Work request |
Report each line of the data that contains the string "sqrt".

Records contained in a dataset:

************

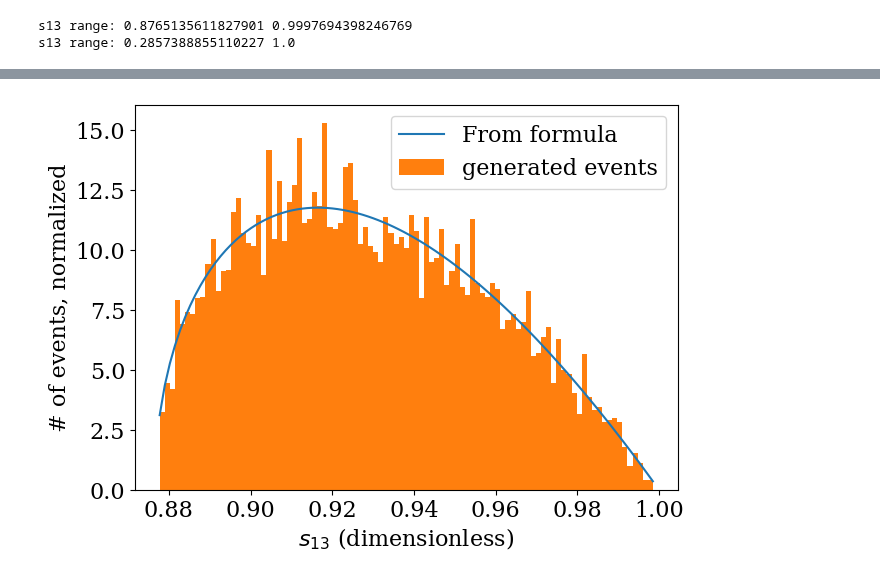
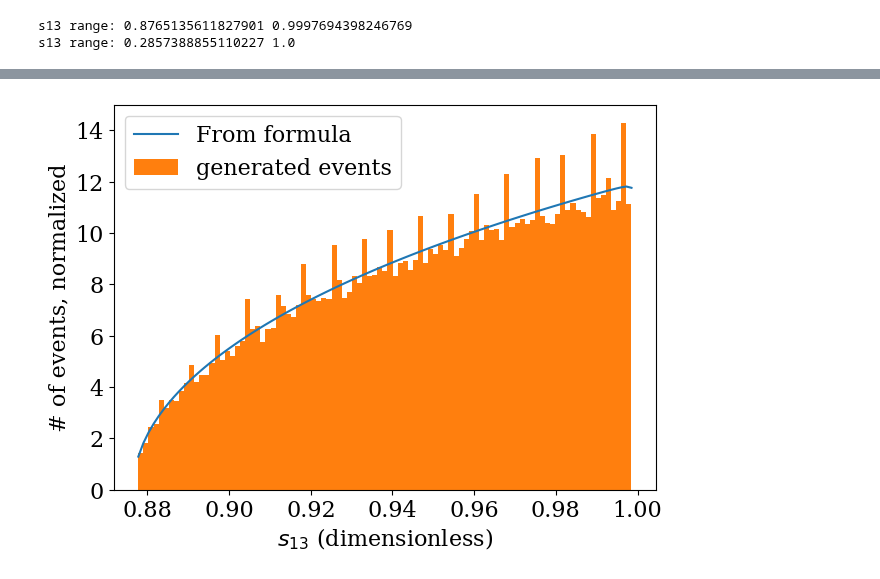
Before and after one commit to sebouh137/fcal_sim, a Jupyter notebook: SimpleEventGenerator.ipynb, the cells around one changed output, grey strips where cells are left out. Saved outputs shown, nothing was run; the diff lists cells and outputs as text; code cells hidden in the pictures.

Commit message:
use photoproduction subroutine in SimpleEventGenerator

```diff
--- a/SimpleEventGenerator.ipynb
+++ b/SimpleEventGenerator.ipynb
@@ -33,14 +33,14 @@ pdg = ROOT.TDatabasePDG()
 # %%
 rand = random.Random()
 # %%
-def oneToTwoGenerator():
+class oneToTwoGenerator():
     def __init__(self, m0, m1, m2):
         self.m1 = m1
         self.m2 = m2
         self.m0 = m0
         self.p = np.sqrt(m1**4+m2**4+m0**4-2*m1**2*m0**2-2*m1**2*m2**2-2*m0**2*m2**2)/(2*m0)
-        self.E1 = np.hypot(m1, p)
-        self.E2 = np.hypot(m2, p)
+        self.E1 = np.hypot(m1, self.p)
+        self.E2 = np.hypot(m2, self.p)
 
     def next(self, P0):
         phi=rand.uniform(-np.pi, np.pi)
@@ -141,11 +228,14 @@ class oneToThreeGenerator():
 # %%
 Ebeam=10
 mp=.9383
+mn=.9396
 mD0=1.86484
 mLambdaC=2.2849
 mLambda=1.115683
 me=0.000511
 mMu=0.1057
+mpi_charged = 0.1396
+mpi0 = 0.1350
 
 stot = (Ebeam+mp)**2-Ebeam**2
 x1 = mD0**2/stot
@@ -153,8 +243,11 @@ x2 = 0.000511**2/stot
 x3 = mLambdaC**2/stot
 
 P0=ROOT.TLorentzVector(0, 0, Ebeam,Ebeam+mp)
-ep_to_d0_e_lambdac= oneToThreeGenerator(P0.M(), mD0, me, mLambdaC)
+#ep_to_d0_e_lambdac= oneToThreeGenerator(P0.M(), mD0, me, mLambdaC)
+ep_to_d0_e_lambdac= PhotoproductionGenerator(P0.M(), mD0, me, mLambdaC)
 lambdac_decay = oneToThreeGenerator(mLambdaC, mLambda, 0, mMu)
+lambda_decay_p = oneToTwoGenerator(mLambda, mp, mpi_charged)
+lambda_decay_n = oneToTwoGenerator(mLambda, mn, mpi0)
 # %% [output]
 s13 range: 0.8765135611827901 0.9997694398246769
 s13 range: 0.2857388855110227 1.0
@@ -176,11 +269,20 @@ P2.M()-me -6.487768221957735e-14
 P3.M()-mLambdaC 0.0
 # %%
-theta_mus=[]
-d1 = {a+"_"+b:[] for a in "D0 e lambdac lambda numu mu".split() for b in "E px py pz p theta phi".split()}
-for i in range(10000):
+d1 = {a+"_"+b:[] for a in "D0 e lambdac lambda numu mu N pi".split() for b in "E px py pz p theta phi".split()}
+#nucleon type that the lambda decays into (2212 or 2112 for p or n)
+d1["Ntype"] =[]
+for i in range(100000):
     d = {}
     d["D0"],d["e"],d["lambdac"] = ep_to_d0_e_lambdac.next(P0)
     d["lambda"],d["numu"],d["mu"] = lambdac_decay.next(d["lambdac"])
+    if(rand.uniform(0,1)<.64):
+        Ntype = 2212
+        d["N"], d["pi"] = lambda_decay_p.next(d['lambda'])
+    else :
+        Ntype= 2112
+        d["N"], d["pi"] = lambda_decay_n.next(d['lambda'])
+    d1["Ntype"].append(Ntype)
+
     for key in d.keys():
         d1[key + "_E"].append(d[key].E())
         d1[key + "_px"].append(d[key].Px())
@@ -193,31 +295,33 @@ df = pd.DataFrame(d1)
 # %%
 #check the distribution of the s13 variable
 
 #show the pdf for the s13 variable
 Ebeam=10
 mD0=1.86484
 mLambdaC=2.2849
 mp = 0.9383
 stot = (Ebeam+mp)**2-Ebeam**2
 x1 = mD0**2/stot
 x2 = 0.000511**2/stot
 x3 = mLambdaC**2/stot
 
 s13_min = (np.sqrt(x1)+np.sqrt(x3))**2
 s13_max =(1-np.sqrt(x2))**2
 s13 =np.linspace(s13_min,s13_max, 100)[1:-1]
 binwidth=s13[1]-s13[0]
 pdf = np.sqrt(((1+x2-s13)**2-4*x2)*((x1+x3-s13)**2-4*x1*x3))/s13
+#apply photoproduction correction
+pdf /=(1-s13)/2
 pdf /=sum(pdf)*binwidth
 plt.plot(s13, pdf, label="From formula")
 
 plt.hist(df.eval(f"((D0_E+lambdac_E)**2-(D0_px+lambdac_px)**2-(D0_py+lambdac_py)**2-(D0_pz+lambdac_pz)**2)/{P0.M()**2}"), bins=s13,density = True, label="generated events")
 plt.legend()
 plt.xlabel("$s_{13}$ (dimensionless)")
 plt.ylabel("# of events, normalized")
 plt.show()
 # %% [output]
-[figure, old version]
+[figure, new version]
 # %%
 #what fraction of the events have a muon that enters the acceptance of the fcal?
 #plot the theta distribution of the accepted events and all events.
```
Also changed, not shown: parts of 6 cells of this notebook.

************

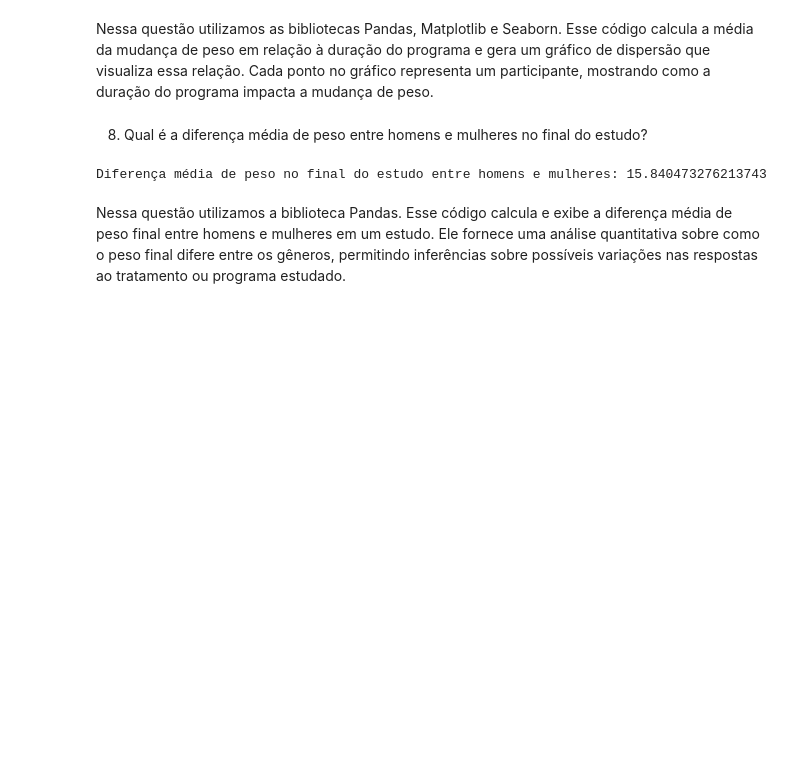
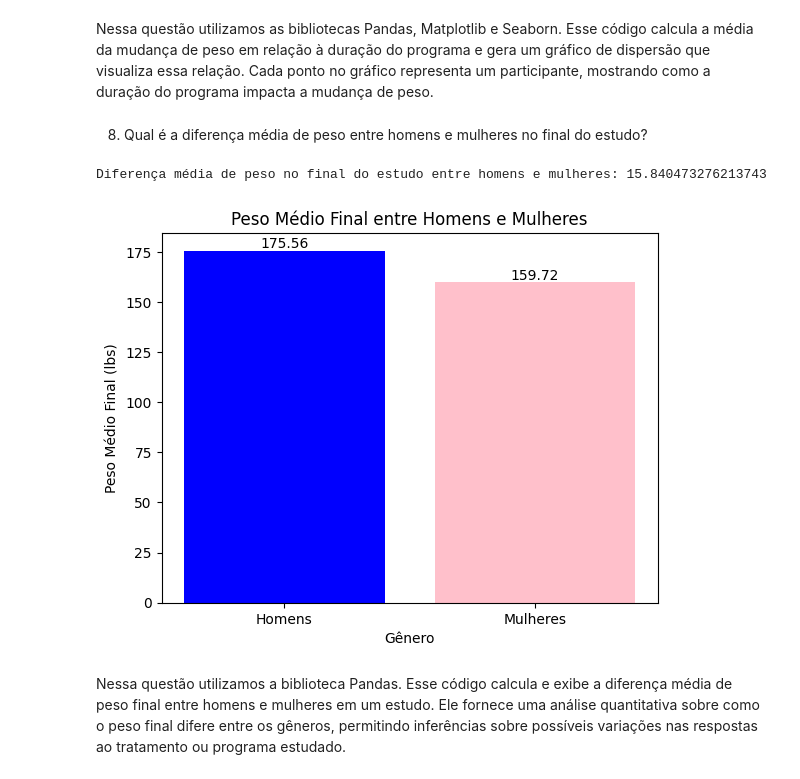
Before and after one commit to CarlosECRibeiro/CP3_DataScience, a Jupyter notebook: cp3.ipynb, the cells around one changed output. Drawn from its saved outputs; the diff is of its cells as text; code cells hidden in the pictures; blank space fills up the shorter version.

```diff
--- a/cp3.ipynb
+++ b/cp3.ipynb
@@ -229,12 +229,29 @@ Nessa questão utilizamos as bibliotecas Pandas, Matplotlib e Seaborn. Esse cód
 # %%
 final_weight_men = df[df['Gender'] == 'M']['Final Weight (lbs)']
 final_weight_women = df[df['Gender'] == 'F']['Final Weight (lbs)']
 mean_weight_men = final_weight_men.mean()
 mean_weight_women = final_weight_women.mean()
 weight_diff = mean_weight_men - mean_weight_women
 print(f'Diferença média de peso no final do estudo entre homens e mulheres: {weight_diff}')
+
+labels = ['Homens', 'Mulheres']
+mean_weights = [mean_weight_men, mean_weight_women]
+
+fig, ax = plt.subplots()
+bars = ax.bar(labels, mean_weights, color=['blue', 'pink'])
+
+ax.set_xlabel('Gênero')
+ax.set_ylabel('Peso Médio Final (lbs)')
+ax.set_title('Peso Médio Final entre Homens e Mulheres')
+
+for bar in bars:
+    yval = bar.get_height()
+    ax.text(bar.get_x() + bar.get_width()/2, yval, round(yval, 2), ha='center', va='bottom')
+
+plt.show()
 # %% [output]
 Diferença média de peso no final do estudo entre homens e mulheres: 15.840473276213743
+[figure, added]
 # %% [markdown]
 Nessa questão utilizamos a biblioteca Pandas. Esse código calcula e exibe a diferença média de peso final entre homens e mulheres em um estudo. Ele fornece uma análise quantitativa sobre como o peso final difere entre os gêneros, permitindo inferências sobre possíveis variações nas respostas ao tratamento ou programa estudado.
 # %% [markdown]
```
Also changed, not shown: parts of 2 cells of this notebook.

************

Task result |
         self.p = np.sqrt(m1**4+m2**4+m0**4-2*m1**2*m0**2-2*m1**2*m2**2-2*m0**2*m2**2)/(2*m0)
 s13_min = (np.sqrt(x1)+np.sqrt(x3))**2
 s13_max =(1-np.sqrt(x2))**2
 pdf = np.sqrt(((1+x2-s13)**2-4*x2)*((x1+x3-s13)**2-4*x1*x3))/s13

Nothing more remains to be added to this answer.